> **The problem**
Copy each record below exactly, please, and leave its pictures out.

> **Data in this exercise**
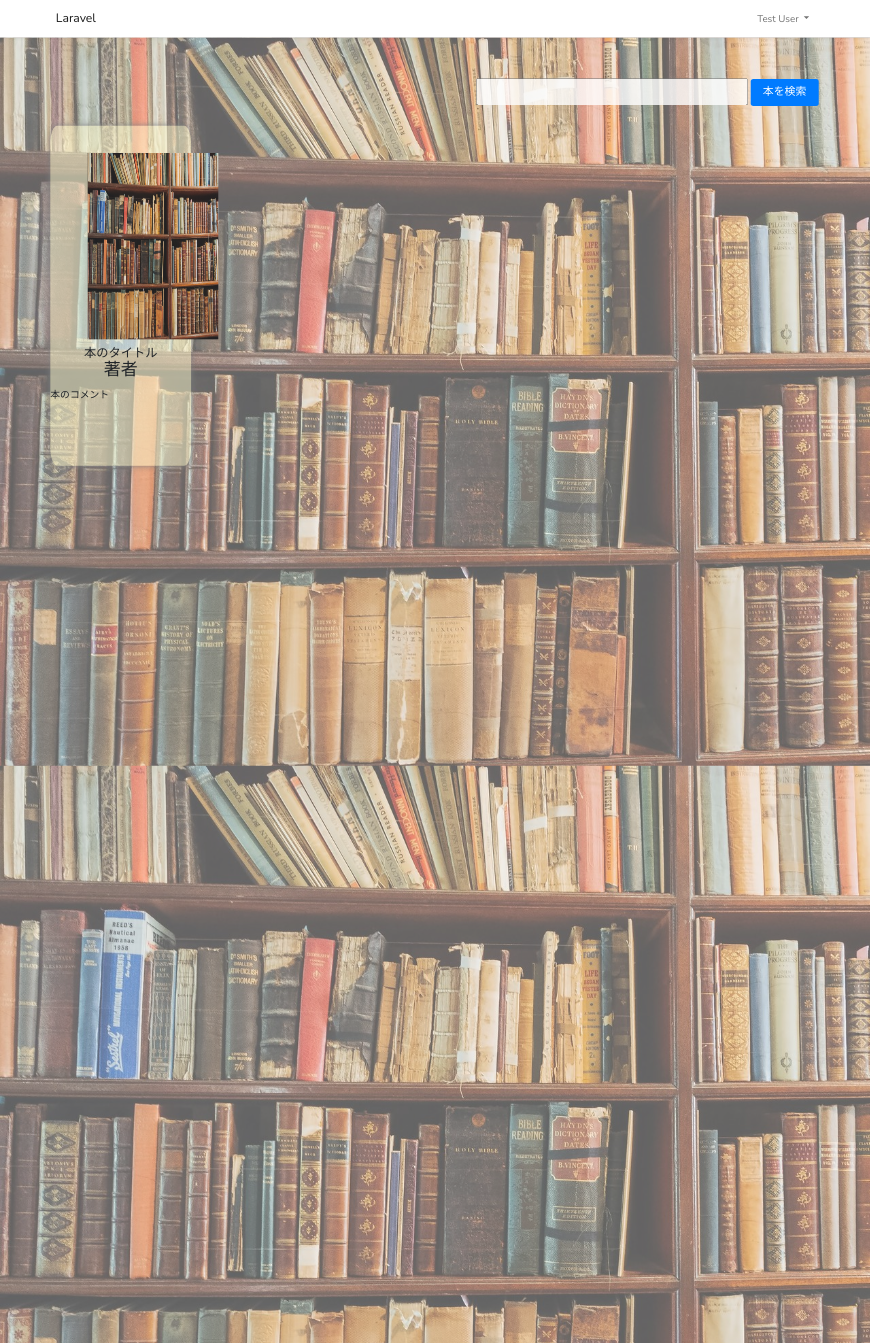
Repository: yamamotoryota1998/Bookreminder
Page: http://localhost/home
The author's editor kept a copy of each file at every save. The page is drawn from the files as they stood at one save, then again after the next save.
The browser window is 1280 px wide. The pictures show the whole page, at 68% of full size.
The page is served by the project's Laravel application, run on PHP 8.4 with Laravel 9. A made-up administrator, Test User (test@example.com), is signed in. Style sheets and scripts are compiled from the project's sources, by tool versions that may differ from the author's.

Above is the page before, as saved 2023-04-08 16:59:09.

After the next save:
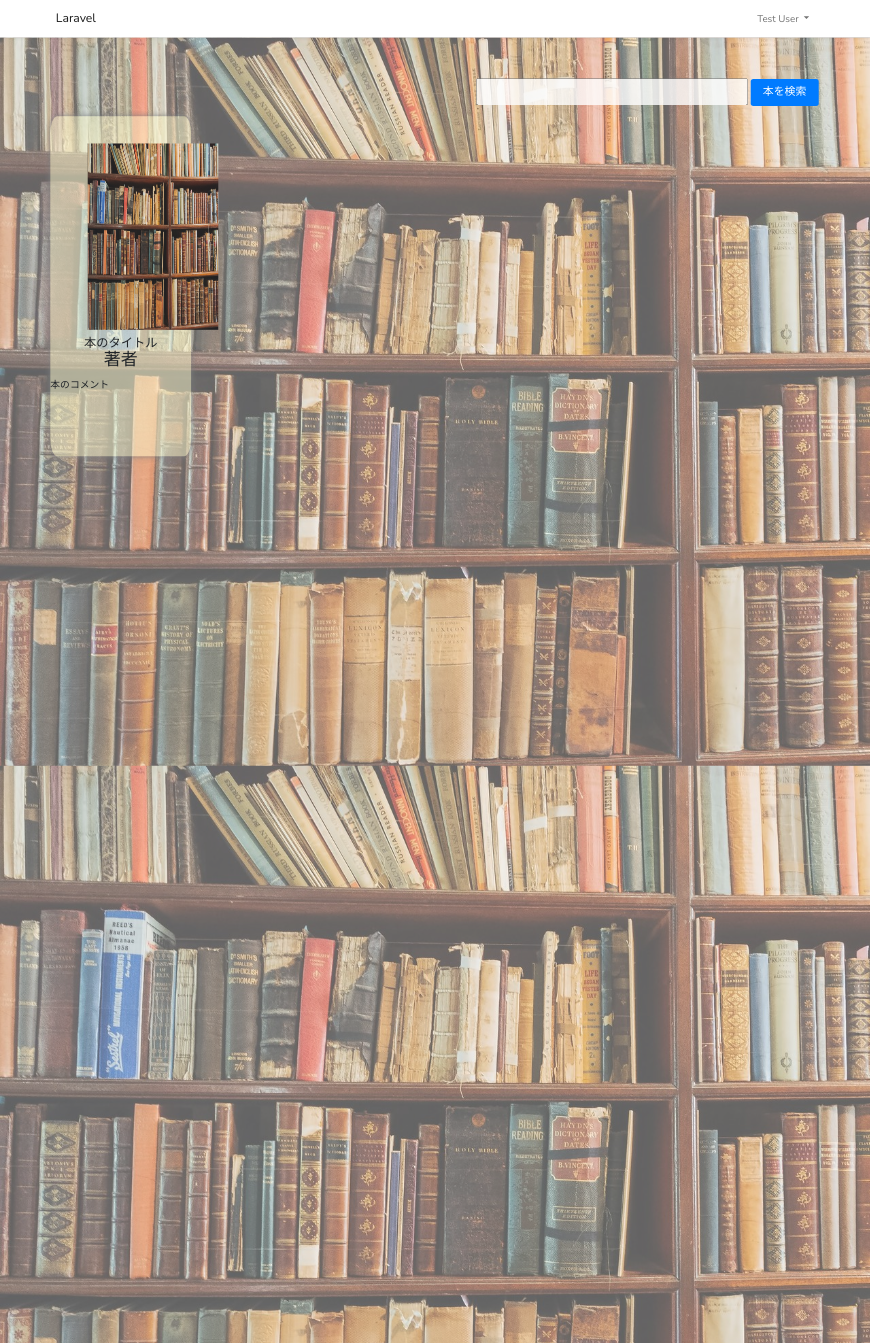
Saved 78 s later.
--- a/resources/views/home.blade.php
+++ b/resources/views/home.blade.php
@@ -2,13 +2,11 @@
 
 @section('content')
 <div class="wrapper-all" >
-    <div class="form-contents">
-        <form action="result" method="post">
-            @csrf
-            <input class="book-name" type="text" name="book" size="20" required>
-            <input  type="submit" value="本を検索" >
-        </form>
-    </div>
+<div class="form-contents">
+    <form action="{{ route('result') }}" method="get">
+    <input class="book-name" type="text" name="book" value="{{ app('request')->input('book') }}" size="20" required>
+    <input type="submit" value="本を検索">
+</form>
     <div class="wrapper-contents">
         <div class="contents">
             <img src="/public/img/本棚.jpg" class="book-img">

After the save that followed:
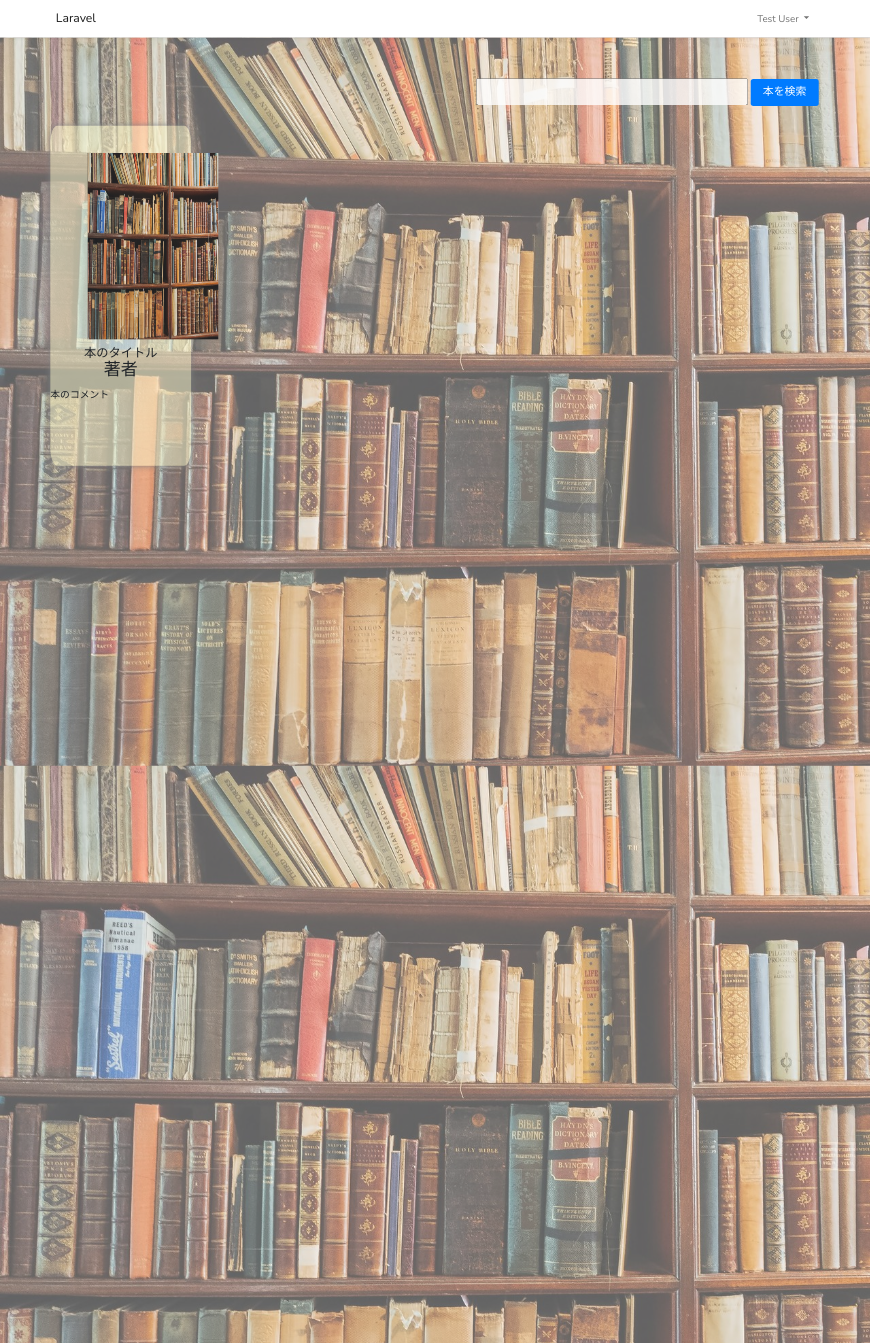
Saved 50 s later.
--- a/resources/views/home.blade.php
+++ b/resources/views/home.blade.php
@@ -2,11 +2,12 @@
 
 @section('content')
 <div class="wrapper-all" >
-<div class="form-contents">
-    <form action="{{ route('result') }}" method="get">
-    <input class="book-name" type="text" name="book" value="{{ app('request')->input('book') }}" size="20" required>
-    <input type="submit" value="本を検索">
-</form>
+    <div class="form-contents">
+        <form action="{{ route('result') }}" method="get">
+            <input class="book-name" type="text" name="book" value="{{ app('request')->input('book') }}" size="20" required>
+            <input type="submit" value="本を検索">
+        </form>
+    </div>
     <div class="wrapper-contents">
         <div class="contents">
             <img src="/public/img/本棚.jpg" class="book-img">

> **Exercise output**
Repository: yamamotoryota1998/Bookreminder
Page: http://localhost/home
The author's editor kept a copy of each file at every save. The page is drawn from the files as they stood at one save, then again after the next save.
The browser window is 1280 px wide. The pictures show the whole page, at 68% of full size.
The page is served by the project's Laravel application, run on PHP 8.4 with Laravel 9. A made-up administrator, Test User (test@example.com), is signed in. Style sheets and scripts are compiled from the project's sources, by tool versions that may differ from the author's.

Above is the page before, as saved 2023-04-08 16:59:09.

After the next save:
Saved 78 s later.
--- a/resources/views/home.blade.php
+++ b/resources/views/home.blade.php
@@ -2,13 +2,11 @@
 
 @section('content')
 <div class="wrapper-all" >
-    <div class="form-contents">
-        <form action="result" method="post">
-            @csrf
-            <input class="book-name" type="text" name="book" size="20" required>
-            <input  type="submit" value="本を検索" >
-        </form>
-    </div>
+<div class="form-contents">
+    <form action="{{ route('result') }}" method="get">
+    <input class="book-name" type="text" name="book" value="{{ app('request')->input('book') }}" size="20" required>
+    <input type="submit" value="本を検索">
+</form>
     <div class="wrapper-contents">
         <div class="contents">
             <img src="/public/img/本棚.jpg" class="book-img">

After the save that followed:
Saved 50 s later.
--- a/resources/views/home.blade.php
+++ b/resources/views/home.blade.php
@@ -2,11 +2,12 @@
 
 @section('content')
 <div class="wrapper-all" >
-<div class="form-contents">
-    <form action="{{ route('result') }}" method="get">
-    <input class="book-name" type="text" name="book" value="{{ app('request')->input('book') }}" size="20" required>
-    <input type="submit" value="本を検索">
-</form>
+    <div class="form-contents">
+        <form action="{{ route('result') }}" method="get">
+            <input class="book-name" type="text" name="book" value="{{ app('request')->input('book') }}" size="20" required>
+            <input type="submit" value="本を検索">
+        </form>
+    </div>
     <div class="wrapper-contents">
         <div class="contents">
             <img src="/public/img/本棚.jpg" class="book-img">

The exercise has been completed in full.